Where customer concerns about animal welfare and product integrity are intertwined, smart businesses respond.
To pick up where one industry academician once left off when discussing the ability of the racing industry to pivot its business model .… Ringling Brothers removed elephants from its circuses. Sea World San Diego ended its killer whale shows. Folks, we can’t do horse racing without horses.
And as evidenced now by several recent polls, our customers are deeply concerned about the intersection of the treatment of our equine athletes and our product’s integrity.
We responded by promising uniformity in our medication and testing rules. And we’re getting there rapidly. But, if the practical realities of our existing regulatory structure can’t provide uniform results, we need to be forthright about that.
Longer-term solutions should be explored
And then, we need to make a decision. We need to accept this situation for what it is and understand its limitations. But we also need to be thoughtfully exploring some longer-term, farther-reaching solutions.
Section 6 of the proposed Thoroughbred Horseracing Integrity Act [sometimes referred to as the Barr-Tonko bill] would require a federal anti-doping program to include “procedures for investigating, charging, and adjudicating violations and for the enforcement of sanctions for violations.”
Alternatively, an Interstate Racing Regulatory Compact could be amended to include similar language. Maybe it’s time to revisit the “league office” idea and whether an agreed-to schedule of “house” sanctions would be workable.
The devil is in the details, of course, but that shouldn’t stop us from carefully considering how to achieve uniform results in the one area we’ve all agreed is critical to our industry’s future: protecting the horse. We wouldn’t be having this conversation if the status quo was acceptable.
Are we asking too much of the NUMP? It’s not fair to place unreasonable expectations on a certain solution and then criticize its failings.
In a similar vein, it’s not fair to our stakeholders – from occupational licensees to laboratories to commissions – who have, in good faith, invested in making the necessary concessions and adjustments to climb aboard.We need to adjust our expectations to reflect our current reality without losing focus on trying to figure out a way to achieve true uniformity from gate to wire.
Dr. Jennifer Durenberger first began working on the racetrack in 1991 as a veterinary assistant at what was then Canterbury Downs in Shakopee, MN. She received her veterinary degree from Cornell University in 2002.
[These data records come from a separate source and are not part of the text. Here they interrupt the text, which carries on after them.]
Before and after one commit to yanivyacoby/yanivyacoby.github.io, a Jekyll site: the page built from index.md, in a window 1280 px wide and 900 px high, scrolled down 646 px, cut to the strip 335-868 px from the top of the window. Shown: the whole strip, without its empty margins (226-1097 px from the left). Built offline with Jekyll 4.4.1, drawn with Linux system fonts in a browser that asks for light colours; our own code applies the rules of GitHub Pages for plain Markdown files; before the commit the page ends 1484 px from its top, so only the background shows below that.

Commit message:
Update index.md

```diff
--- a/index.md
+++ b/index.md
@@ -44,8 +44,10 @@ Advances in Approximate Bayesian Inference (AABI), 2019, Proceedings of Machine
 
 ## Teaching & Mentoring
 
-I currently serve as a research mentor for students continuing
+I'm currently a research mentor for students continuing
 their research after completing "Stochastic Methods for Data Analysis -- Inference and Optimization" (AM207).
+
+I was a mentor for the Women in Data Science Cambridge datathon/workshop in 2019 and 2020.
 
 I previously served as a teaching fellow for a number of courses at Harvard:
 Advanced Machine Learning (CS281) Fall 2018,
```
Following an internship at Rood and Riddle Equine Hospital in Lexington, KY, and a short time in private practice, Dr. Durenberger went back to the racetrack. She was employed as an association veterinarian for the New York Racing Association from 2003 to 2008, at Aqueduct, Belmont Park, and Saratoga. She left New York for California in 2008, working as commission veterinarian for the California Horse Racing Board from 2008 to 2010 at Hollywood Park, Santa Anita, Fairplex and Los Alamitos while completing a law degree.
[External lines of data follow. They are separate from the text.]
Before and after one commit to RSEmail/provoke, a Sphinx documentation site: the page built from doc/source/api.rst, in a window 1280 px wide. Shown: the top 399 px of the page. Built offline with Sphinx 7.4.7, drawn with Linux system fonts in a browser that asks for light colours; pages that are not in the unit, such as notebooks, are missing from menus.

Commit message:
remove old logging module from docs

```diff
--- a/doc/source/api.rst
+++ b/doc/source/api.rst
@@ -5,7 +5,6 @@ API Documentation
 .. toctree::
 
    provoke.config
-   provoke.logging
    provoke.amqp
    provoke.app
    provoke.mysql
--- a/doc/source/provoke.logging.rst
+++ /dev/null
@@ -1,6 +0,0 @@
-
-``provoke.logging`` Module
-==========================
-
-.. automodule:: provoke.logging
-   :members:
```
Following a term as an association steward at Delta Downs in Louisiana, Dr. Durenberger accepted the position of Director of Racing for the Massachusetts Gaming Commission. Serving in that capacity from 2012 to 2015, she oversaw and was the responsible regulatory authority for all pari-mutuel and racing-related activities at the Commonwealth’s Standardbred, Thoroughbred, and simulcasting facilities. She currently operates a consulting business based in Saratoga Springs, NY.
Dr. Durenberger is an accredited steward and member of the Racing Officials Accreditation Program Education Committee. An at-large member of the ROAP executive board, she also serves on the American Association of Equine Practitioners Ethics and Professional Conduct Committee and on the Jockey Club’s Racing Equipment and Safety Committee.
Some of her most satisfying work comes from her involvement with the National Thoroughbred Racing Association’s Safety and Integrity Alliance.